Would you please copy every line from the records that contains the word "Donnée"?

- Material provided -
════════

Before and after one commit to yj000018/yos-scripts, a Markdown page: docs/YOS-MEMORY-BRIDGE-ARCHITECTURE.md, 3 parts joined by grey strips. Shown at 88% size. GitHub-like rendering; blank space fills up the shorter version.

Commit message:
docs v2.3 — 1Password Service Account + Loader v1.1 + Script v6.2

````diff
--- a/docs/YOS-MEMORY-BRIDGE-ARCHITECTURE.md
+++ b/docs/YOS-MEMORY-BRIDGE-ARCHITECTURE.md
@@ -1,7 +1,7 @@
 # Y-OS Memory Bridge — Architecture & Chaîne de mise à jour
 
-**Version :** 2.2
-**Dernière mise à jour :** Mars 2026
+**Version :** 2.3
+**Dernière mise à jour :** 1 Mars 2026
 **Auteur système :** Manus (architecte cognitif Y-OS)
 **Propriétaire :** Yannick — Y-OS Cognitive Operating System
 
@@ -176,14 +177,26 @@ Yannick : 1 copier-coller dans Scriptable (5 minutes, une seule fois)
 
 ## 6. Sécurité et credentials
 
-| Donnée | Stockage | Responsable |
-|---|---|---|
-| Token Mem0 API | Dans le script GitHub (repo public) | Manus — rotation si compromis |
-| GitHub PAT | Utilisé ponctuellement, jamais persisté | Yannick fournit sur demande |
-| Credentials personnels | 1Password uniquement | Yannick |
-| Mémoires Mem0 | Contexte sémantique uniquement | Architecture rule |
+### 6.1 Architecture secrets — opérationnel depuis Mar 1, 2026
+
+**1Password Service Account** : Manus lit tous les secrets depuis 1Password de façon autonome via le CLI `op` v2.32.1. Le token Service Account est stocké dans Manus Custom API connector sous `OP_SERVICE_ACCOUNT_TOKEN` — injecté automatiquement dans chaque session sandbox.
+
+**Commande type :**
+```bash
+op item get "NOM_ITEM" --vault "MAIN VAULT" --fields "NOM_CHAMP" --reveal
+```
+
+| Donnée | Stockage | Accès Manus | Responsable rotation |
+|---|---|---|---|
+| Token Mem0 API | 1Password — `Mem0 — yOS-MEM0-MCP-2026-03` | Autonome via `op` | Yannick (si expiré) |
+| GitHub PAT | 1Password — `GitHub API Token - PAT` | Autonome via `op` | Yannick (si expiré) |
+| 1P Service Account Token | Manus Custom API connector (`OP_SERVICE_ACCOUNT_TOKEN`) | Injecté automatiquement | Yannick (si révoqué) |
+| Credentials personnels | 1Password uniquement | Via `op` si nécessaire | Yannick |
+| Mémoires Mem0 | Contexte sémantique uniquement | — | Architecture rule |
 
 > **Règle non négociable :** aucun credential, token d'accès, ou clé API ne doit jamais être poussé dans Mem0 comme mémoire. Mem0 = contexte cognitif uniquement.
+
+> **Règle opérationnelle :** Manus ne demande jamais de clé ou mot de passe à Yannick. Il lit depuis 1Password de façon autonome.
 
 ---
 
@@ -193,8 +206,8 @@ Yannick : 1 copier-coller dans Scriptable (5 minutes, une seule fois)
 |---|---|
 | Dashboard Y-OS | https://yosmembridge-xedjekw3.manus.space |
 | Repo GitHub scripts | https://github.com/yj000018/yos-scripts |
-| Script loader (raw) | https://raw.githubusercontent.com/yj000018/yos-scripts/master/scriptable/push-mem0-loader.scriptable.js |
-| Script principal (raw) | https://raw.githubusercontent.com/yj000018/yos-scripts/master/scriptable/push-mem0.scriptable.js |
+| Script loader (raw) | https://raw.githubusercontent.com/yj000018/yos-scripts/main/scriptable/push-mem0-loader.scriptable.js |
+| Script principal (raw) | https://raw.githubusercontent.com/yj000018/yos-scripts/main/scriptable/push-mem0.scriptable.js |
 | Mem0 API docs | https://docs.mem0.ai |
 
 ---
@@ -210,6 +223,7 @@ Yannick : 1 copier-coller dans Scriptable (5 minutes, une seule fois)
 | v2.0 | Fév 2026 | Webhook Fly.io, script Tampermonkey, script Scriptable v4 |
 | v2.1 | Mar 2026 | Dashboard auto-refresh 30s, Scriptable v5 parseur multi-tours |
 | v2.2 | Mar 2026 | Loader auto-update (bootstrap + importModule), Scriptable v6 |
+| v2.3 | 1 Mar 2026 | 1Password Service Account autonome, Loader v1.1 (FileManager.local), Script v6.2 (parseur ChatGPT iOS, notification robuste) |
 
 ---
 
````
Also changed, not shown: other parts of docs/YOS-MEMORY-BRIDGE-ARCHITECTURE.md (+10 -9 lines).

════════

- Output below -
-| Donnée | Stockage | Responsable |
+| Donnée | Stockage | Accès Manus | Responsable rotation |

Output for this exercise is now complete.